Anne Tripp Hopkins
The Manchester Family
Abraham Manchester was my great-great uncle. He had an older sister named Lydia Maria, and he had two younger sisters, Sarah Elizabeth and Deborah Taber. The two younger sisters were well-known in the town as Debbie worked in the store with Abe and Lizzie kept house for her sister and cooked meals for Abe. The oldest sister, who was my great-grandmother, married Stafford Andrew Wheeler and they moved to Brooklyn, New York.
Lydia Maria and Stafford Andrew Wheeler had two children, my grandmother, Agema Villette Wheeler and Philip Manchester Wheeler, my great-uncle. Then very sadly, Lydia Maria and her husband died of consumption leaving my grandmother and my great-uncle orphans. From then on they were brought up half of the year in Brooklyn, New York by a Wheeler relative, and they came to Adamsville for six months of the year and lived with Debbie and Lizzie. They had a hard life. The Manchesters were well to do, and so were the Wheelers in Brooklyn, so they were fine that way, but emotionally, I think they felt that they didn’t belong in either place.
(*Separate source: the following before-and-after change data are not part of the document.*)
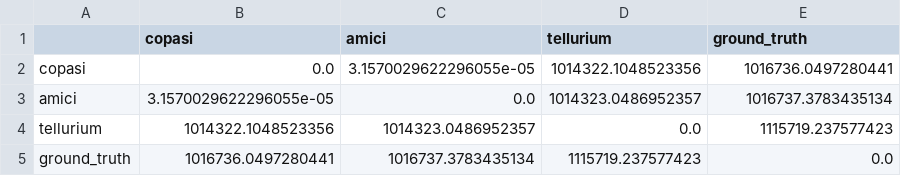
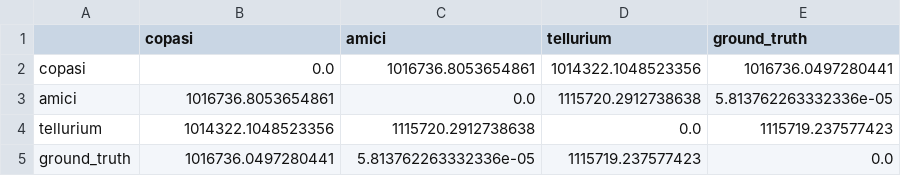
Before and after one commit to vivarium-collective/biosimulator-processes, a CSV file: test_outputs/repressilator-utc-comparison/LacI_protein_comparison.csv, drawn as a sheet.

```diff
--- a/test_outputs/repressilator-utc-comparison/LacI_protein_comparison.csv
+++ b/test_outputs/repressilator-utc-comparison/LacI_protein_comparison.csv
@@ -1,5 +1,5 @@
 ,copasi,amici,tellurium,ground_truth
-copasi,0.0,3.1570029622296055e-05,1014322.1048523356,1016736.0497280441
-amici,3.1570029622296055e-05,0.0,1014323.0486952357,1016737.3783435134
-tellurium,1014322.1048523356,1014323.0486952357,0.0,1115719.237577423
-ground_truth,1016736.0497280441,1016737.3783435134,1115719.237577423,0.0
+copasi,0.0,1016736.8053654861,1014322.1048523356,1016736.0497280441
+amici,1016736.8053654861,0.0,1115720.2912738638,5.813762263332336e-05
+tellurium,1014322.1048523356,1115720.2912738638,0.0,1115719.237577423
+ground_truth,1016736.0497280441,5.813762263332336e-05,1115719.237577423,0.0
```
Also changed, not shown: test_outputs/repressilator-utc-comparison/LacI_mRNA_comparison.csv, test_outputs/repressilator-utc-comparison/TetR_mRNA_comparison.csv, 7 other files.
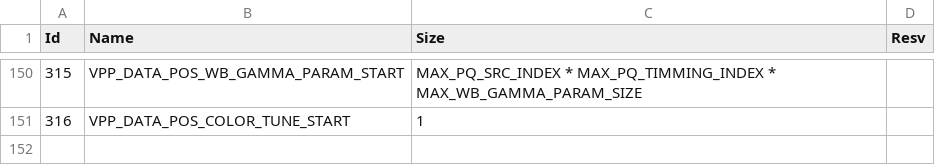
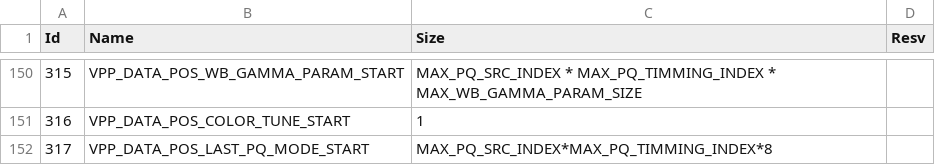
Before and after one commit to khadas/vendor-aml-pqserver, a CSV file: libpq/ssmHeader.csv, drawn as a sheet; only a part is shown, gaps mark what is left out.

```diff
--- a/libpq/ssmHeader.csv
+++ b/libpq/ssmHeader.csv
@@ -151 +151,2 @@ Id,Name,Size,Resv
 316,VPP_DATA_POS_COLOR_TUNE_START,1,
+317,VPP_DATA_POS_LAST_PQ_MODE_START,MAX_PQ_SRC_INDEX*MAX_PQ_TIMMING_INDEX*8,
```
Also changed, not shown: 6 other files.
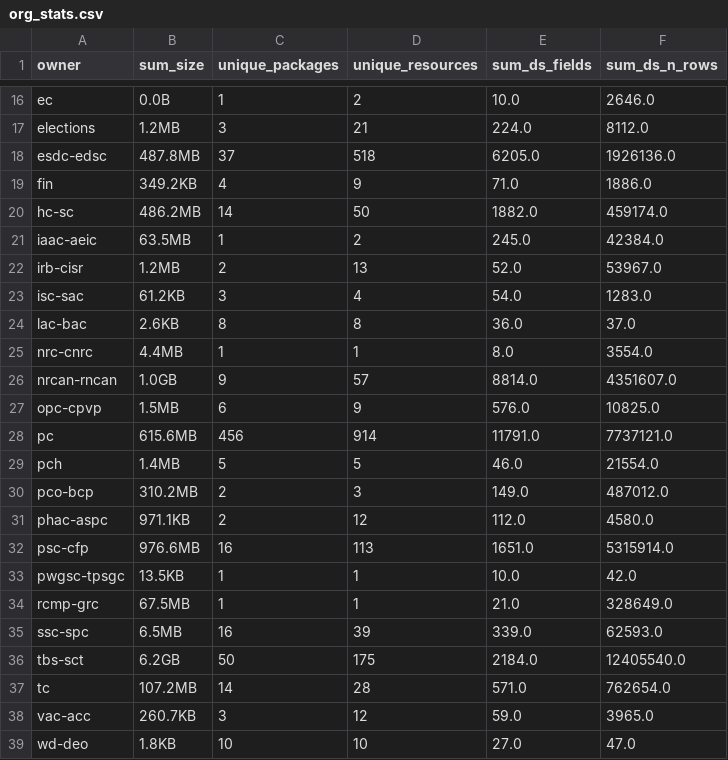
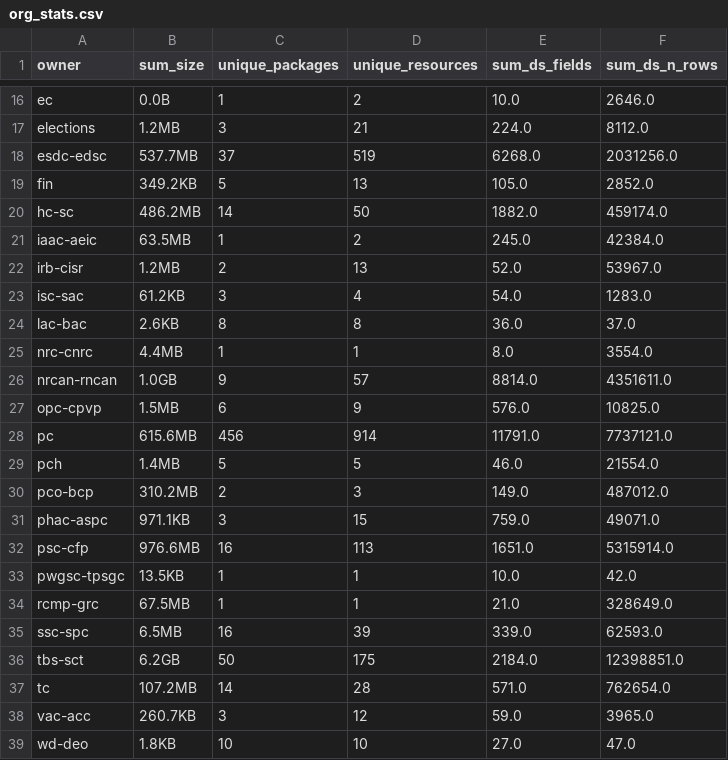
Before and after one commit to PatLittle/analytics-corporate-reporting, a CSV file: datastore_tracker/org_stats.csv, drawn as a sheet; only a part is shown, gaps mark what is left out.

```diff
--- a/datastore_tracker/org_stats.csv
+++ b/datastore_tracker/org_stats.csv
@@ -17,4 +17,4 @@ ec,0.0B,1,2,10.0,2646.0
 elections,1.2MB,3,21,224.0,8112.0
-esdc-edsc,487.8MB,37,518,6205.0,1926136.0
-fin,349.2KB,4,9,71.0,1886.0
+esdc-edsc,537.7MB,37,519,6268.0,2031256.0
+fin,349.2KB,5,13,105.0,2852.0
 hc-sc,486.2MB,14,50,1882.0,459174.0
@@ -25,3 +25,3 @@ lac-bac,2.6KB,8,8,36.0,37.0
 nrc-cnrc,4.4MB,1,1,8.0,3554.0
-nrcan-rncan,1.0GB,9,57,8814.0,4351607.0
+nrcan-rncan,1.0GB,9,57,8814.0,4351611.0
 opc-cpvp,1.5MB,6,9,576.0,10825.0
@@ -30,3 +30,3 @@ pch,1.4MB,5,5,46.0,21554.0
 pco-bcp,310.2MB,2,3,149.0,487012.0
-phac-aspc,971.1KB,2,12,112.0,4580.0
+phac-aspc,971.1KB,3,15,759.0,49071.0
 psc-cfp,976.6MB,16,113,1651.0,5315914.0
@@ -35,3 +35,3 @@ rcmp-grc,67.5MB,1,1,21.0,328649.0
 ssc-spc,6.5MB,16,39,339.0,62593.0
-tbs-sct,6.2GB,50,175,2184.0,12405540.0
+tbs-sct,6.2GB,50,175,2184.0,12398851.0
 tc,107.2MB,14,28,571.0,762654.0
```
Also changed, not shown: datastore_tracker/DS_num_tracker.csv, datastore_tracker/ds-resources.csv.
When Abraham was six years old Ebenezer Church owned the store and lived in it. He invited little Abraham to stay with him there. His parents gave permission so off he went, and from the time he was six years old, he lived in that store. When you think that it was cold, there was no central heating, and there was no plumbing. There was no kitchen. He went down the street for meals with his family. It seems very strange. They did things differently in those days. It’s just something you’d never think of letting a child do today.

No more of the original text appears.